3.1.- Consumerism and political participation
“Political consumerism” is a form of political participation that is becoming increasingly widespread throughout Europe. The effects of capitalism and globalization have led to a significant increase in interest groups, social movements, and transnational social networks that serve as channels for understanding and acting on political issues. Among the different ways in which citizens are acting, we are going to focus on people who use the market to express their political concerns. The intention is to open up at least two fields of research: one is limited to the study of political mobilization through the market, given that the proliferation of social networks and transnational social movements makes us see that the impact of new technologies and the different means of disseminating information can be valuable in determining the scope of this form of political participation; a second is gender-based, considering that political consumerism (boycott and “buycott”) is a form of participation in which there is an inverted gender gap that it is interesting to examine in depth, especially in a comparative perspective.
3.2.- Food institutions, obesogenic environments, and food choices

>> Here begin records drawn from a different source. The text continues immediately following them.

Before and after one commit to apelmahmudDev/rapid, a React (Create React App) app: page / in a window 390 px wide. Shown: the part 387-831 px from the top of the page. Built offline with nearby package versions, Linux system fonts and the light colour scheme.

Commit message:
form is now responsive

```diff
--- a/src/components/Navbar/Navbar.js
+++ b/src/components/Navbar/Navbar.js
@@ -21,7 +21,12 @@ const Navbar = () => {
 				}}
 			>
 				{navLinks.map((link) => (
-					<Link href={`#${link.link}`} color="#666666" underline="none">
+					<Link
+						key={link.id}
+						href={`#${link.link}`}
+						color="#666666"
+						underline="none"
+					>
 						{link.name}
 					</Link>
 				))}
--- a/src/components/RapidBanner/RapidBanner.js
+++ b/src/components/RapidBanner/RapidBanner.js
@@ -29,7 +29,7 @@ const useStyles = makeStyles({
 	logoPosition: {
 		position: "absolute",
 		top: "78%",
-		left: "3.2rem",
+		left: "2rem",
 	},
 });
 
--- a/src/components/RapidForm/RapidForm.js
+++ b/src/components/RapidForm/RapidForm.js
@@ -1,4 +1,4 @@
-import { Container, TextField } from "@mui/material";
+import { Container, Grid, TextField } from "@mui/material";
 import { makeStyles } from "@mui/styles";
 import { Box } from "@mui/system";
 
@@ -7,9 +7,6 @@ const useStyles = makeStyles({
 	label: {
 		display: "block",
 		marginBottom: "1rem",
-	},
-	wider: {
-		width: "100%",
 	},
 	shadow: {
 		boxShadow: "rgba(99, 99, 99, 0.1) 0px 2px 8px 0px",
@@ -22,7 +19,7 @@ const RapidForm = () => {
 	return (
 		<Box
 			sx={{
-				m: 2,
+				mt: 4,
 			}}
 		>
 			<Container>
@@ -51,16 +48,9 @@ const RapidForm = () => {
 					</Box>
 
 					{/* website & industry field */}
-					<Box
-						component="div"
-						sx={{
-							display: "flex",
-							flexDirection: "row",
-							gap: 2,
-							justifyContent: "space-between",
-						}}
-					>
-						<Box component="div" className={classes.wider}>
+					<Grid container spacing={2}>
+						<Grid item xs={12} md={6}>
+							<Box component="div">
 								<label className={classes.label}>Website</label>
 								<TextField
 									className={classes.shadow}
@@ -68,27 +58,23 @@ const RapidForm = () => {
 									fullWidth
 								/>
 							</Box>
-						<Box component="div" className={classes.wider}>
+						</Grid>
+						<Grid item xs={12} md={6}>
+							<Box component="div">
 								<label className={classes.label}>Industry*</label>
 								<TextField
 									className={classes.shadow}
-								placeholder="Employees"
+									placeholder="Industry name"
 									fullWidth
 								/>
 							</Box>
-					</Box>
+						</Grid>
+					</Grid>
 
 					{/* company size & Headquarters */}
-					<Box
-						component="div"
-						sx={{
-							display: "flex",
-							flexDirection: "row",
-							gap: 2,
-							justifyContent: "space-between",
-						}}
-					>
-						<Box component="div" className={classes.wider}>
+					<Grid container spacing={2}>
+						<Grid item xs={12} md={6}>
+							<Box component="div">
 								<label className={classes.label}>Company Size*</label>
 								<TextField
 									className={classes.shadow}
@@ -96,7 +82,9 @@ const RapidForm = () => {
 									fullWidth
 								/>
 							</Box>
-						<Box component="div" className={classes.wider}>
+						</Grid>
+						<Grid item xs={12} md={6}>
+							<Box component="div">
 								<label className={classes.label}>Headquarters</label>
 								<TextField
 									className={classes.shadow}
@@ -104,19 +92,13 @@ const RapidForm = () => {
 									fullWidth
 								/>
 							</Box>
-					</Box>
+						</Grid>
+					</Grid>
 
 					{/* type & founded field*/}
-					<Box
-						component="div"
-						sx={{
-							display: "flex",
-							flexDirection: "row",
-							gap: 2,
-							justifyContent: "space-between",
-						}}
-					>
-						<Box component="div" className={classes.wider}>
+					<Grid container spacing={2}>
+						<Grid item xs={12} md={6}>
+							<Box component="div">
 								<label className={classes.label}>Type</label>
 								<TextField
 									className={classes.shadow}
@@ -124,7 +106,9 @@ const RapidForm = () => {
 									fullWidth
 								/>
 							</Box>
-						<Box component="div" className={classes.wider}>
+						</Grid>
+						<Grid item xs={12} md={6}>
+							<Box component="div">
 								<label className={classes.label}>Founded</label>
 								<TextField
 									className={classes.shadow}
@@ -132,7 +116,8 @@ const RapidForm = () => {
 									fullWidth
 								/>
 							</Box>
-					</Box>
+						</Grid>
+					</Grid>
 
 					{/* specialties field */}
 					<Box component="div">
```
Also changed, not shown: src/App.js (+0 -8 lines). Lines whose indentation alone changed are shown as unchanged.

It is argued that a large part of today’s food problems have to do with environmental pressure to eat unhealthy products. The role of the different actors involved in food, from producers to companies, including public administration, becomes particularly significant, especially when each of them launches a multitude of narratives and pressures, often contradictory, that add to consumers’ uncertainty and mistrust. The components of the modern agri-food system and their role in establishing guidelines for appropriate food and nutrition will be the main object of analysis, focusing on the continuing rise in obesity in both developed and emerging countries.